Architecture[edit]

Exterior[edit]

St James' is constructed in brick with terracotta dressings, with a small number of stone dressings.[4] The roofs are slated. Its plan consists of a three-bay nave, a north porch, a chancel, a north transept and vestry, and a bell turret on the south side. All the windows contain Perpendicular-style tracery. The windows along the sides of the church have three lights. The porch is gabled, and has a pointed arch with carvings in the spandrels. At the west end of the church is a five-light window. The transept has a hipped roof, and a projecting entrance also under a hipped roof. There are two-light windows in the organ loft and in the vestry. The east window has six lights, and there are four-light windows in the north and south sides of the chancel. The bell turret is in five stages. The lowest stage contains an entrance with a pointed arch, and round-headed windows. In the second stage is a two-light window, and small windows illuminating the stair contained within the turret. Above this are two bell openings, with a third bell opening above them. At the top of the bell turret is a gable surmounted by a weathercock.[2]
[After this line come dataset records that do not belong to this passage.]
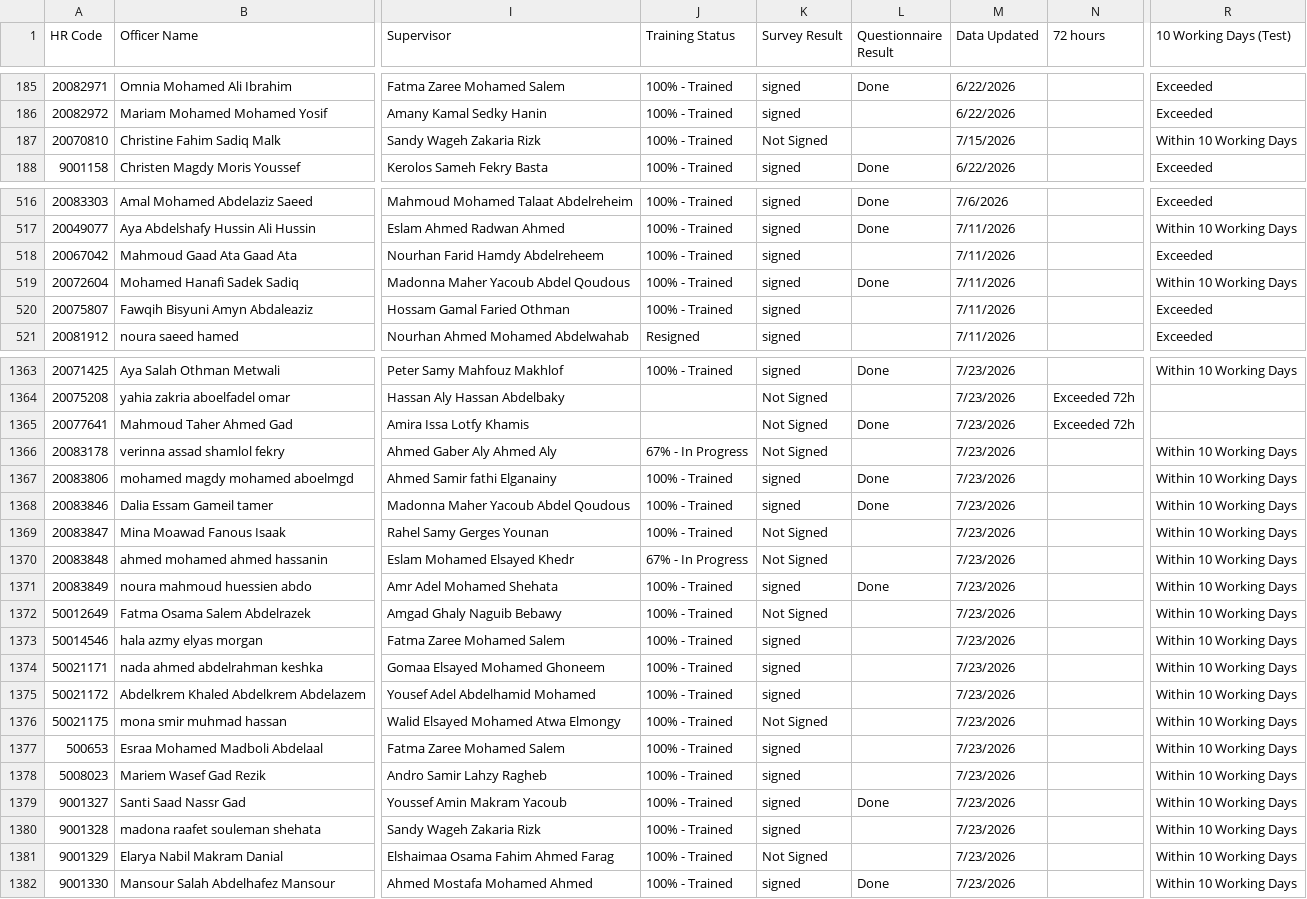
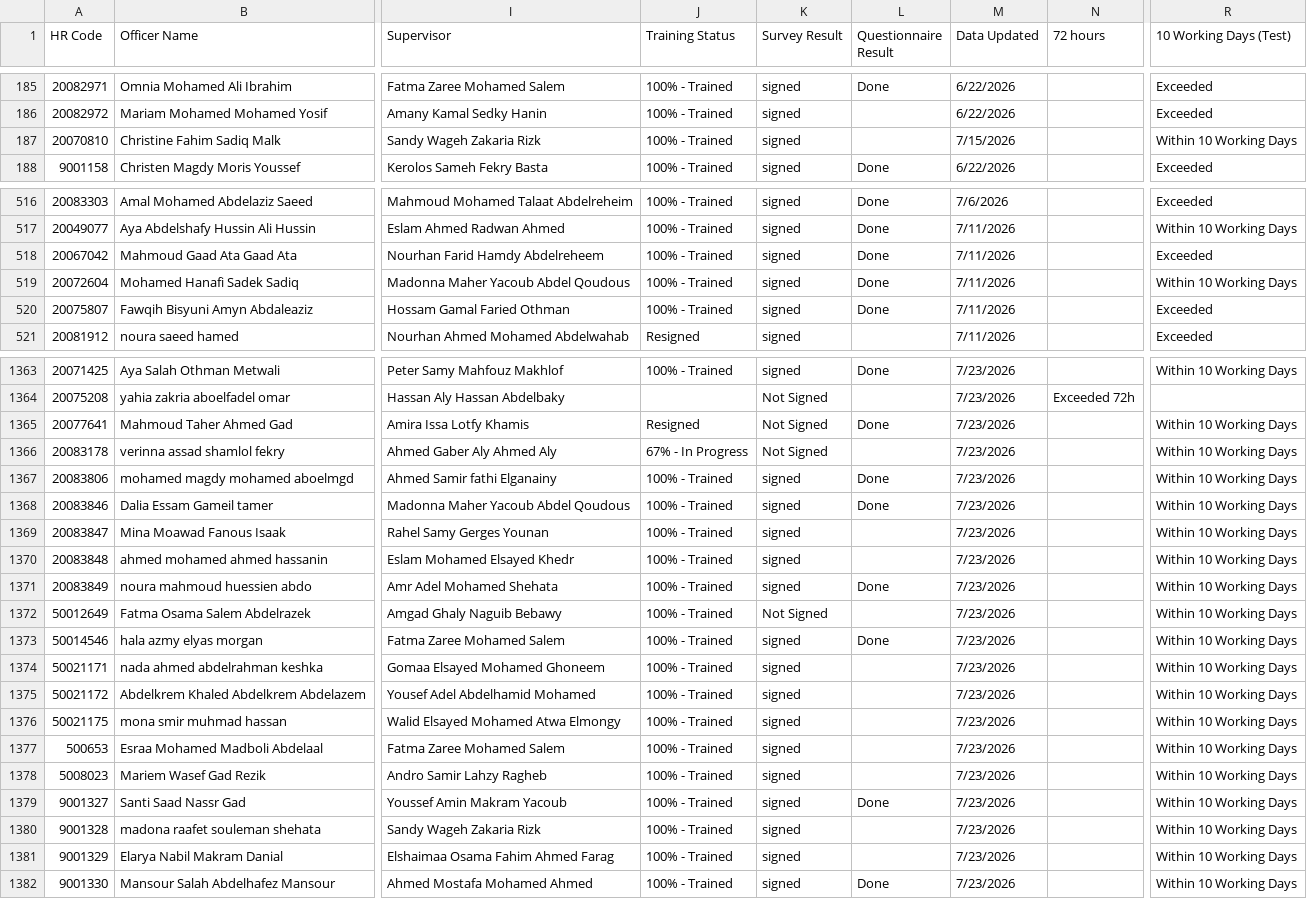
Before and after one commit to radwansalem2030/Halan_Onboarding_Report, a CSV file: data.csv, drawn as a sheet; only a part is shown, gaps mark what is left out; the diff covers the shown part only; the diff names each change by its address in the sheet, - before the commit and + after, or states it on an @@ line.

```diff
--- a/data.csv
+++ b/data.csv
-K187 (Survey Result): Not Signed
+K187 (Survey Result): signed
-L518 (Questionnaire Result): (empty)
+L518 (Questionnaire Result): Done
-L520 (Questionnaire Result): (empty)
+L520 (Questionnaire Result): Done
-J1365 (Training Status): (empty)
+J1365 (Training Status): Resigned
-N1365 (72 hours): Exceeded 72h
+N1365 (72 hours): (empty)
-R1365 (10 Working Days (Test)): (empty)
+R1365 (10 Working Days (Test)): Within 10 Working Days
-K1369:K1370 (Survey Result): Not Signed
+K1369:K1370 (Survey Result): signed
-J1370 (Training Status): 67% - In Progress
+J1370 (Training Status): 100% - Trained
-L1373 (Questionnaire Result): (empty)
+L1373 (Questionnaire Result): Done
-K1376 (Survey Result): Not Signed
+K1376 (Survey Result): signed
-K1381 (Survey Result): Not Signed
+K1381 (Survey Result): signed
```
Also changed, not shown: 51 edited cells elsewhere in this file, Supervisor KPI Results.csv.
Interior[edit]

Inside the church the brick is bare. The nave has a tie-beam roof, and the chancel has a boarded wagon roof. In the chancel are two sedilia and an aumbry, both in terracotta. The reredos dates from 1924, and is by Shrigley and Hunt. Also in the church is a Pre-Raphaelite painting by Alfred Charles Weatherstone. In the east window is stained glass made by Morris & Co., depicting the Epiphany. In the transept is a stained glass dating from 1943 designed by Edith Norris. The only monument in the church is to the memory of its first vicar, who died in 1911.[4] The three-manual organ was built in 1883 by W. E. Richardson at a cost of about £3,000 (£270,000 in 2015).[3][9]

See also[edit]

References[edit]

  1. ^ St James, Daisy Hill, Church of England, retrieved 3 September 2011 
  2. ^ a b Historic England, "Church of St James, Westhoughton (1067273)", National Heritage List for England, retrieved 3 September 2011 
  3. ^ a b UK CPI inflation numbers based on data available from Gregory Clark (2015), "The Annual RPI and Average Earnings for Britain, 1209 to Present (New Series)" MeasuringWorth.
  4. ^ a b c Hartwell, Clare; Hyde, Matthew; Pevsner, Nikolaus (2004), Lancashire: Manchester and the South-East, The Buildings of England, New Haven and London: Yale University Press, pp. 676–677, ISBN 0-300-10583-5 
  5. ^ The foundation stone is laid, St James the Great, Daisy Hill, retrieved 20 November 2013 
  6. ^ Consecration of St James Church, St James the Great, Daisy Hill, retrieved 20 November 2013 
  7. ^ Brandwood, Geoff; Austin, Tim; Hughes, John; Price, James (2012), The Architecture of Sharpe, Paley and Austin, Swindon: English Heritage, pp. 114–115, ISBN 978-1-84802-049-8 
  8. ^ The Parish of Daisy Hill is formed, St James the Great, Daisy Hill, retrieved 20 November 2013 
  9. ^ Lancashire (Manchester, Greater), Westhoughton, St. James, Daisy Hill (N10975), British Institute of Organ Studies, retrieved 3 September 2011